Each line of the listing below that includes "Windows" should be reported.
** DATASET RECORDS follows **
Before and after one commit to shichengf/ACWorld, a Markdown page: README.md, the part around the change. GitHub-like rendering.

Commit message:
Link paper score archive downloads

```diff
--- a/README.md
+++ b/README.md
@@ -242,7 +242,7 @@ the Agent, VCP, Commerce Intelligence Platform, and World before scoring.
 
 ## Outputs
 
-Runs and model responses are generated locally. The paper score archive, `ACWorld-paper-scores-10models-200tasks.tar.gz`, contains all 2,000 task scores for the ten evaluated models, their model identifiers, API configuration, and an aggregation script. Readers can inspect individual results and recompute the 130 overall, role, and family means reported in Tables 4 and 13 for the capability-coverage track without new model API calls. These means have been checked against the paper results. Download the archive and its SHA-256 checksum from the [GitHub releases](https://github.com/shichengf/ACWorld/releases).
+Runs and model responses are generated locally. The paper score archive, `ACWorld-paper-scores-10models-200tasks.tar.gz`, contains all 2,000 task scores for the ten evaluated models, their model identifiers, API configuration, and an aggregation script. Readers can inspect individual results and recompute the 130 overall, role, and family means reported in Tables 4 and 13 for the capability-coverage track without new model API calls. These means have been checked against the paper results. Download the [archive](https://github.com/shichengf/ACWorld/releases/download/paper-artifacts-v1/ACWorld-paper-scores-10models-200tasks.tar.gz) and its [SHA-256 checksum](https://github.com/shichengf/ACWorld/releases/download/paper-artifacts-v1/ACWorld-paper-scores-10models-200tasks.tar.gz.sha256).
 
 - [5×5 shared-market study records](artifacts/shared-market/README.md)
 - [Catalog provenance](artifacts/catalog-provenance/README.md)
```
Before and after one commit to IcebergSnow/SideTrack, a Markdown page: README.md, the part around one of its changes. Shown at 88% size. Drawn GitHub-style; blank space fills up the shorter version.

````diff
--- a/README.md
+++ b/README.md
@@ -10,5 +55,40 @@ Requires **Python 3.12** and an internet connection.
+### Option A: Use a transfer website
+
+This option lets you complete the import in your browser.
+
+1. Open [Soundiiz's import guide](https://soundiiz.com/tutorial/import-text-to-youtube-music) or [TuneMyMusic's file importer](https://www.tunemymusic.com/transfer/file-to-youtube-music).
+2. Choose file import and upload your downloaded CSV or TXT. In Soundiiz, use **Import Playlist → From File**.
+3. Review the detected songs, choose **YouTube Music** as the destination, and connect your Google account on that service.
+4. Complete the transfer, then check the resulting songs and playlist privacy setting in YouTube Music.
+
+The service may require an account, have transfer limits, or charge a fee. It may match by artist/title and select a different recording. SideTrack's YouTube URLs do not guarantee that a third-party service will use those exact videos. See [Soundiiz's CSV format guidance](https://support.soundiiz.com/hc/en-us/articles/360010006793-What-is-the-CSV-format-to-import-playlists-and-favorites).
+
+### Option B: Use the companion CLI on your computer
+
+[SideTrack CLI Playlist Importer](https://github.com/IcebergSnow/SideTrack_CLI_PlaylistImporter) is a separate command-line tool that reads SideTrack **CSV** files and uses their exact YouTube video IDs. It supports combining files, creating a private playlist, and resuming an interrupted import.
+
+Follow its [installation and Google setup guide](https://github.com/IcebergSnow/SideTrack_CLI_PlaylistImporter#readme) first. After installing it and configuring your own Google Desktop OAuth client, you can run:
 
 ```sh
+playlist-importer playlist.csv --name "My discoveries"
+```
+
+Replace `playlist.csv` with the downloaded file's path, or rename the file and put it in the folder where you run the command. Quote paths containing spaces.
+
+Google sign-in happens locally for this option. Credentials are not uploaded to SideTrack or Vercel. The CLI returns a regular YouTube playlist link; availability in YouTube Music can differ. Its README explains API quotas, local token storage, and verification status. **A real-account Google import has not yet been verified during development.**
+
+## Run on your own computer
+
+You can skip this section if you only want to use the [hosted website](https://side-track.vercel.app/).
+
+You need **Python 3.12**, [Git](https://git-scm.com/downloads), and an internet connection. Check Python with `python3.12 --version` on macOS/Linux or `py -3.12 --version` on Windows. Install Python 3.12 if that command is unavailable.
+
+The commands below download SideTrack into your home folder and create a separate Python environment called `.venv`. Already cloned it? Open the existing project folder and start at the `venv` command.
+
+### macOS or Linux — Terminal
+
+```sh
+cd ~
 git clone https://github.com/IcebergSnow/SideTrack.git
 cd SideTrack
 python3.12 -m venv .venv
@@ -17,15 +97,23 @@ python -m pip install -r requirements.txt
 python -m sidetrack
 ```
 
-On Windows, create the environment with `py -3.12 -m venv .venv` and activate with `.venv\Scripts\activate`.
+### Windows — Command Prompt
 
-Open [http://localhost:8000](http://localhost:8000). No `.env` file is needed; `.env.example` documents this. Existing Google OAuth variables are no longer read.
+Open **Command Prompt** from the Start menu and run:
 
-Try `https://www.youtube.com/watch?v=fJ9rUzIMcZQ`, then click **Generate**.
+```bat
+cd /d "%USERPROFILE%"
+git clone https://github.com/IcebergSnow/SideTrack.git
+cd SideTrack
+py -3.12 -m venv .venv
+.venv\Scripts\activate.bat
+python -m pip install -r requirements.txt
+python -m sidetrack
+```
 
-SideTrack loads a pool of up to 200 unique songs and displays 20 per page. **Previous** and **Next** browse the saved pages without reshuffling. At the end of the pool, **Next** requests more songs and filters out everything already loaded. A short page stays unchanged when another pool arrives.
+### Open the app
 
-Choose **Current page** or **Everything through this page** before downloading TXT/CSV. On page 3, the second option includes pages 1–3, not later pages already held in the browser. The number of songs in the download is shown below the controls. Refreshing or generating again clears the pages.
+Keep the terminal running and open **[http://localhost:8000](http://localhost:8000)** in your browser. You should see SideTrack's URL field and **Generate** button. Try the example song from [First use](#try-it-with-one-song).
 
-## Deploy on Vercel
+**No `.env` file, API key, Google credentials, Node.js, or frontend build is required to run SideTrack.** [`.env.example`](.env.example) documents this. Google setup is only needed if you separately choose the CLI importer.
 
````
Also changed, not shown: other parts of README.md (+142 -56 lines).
** End of DATASET RECORDS **
WRITTEN RESPONSE:
+You need **Python 3.12**, [Git](https://git-scm.com/downloads), and an internet connection. Check Python with `python3.12 --version` on macOS/Linux or `py -3.12 --version` on Windows. Install Python 3.12 if that command is unavailable.
-On Windows, create the environment with `py -3.12 -m venv .venv` and activate with `.venv\Scripts\activate`.
+### Windows — Command Prompt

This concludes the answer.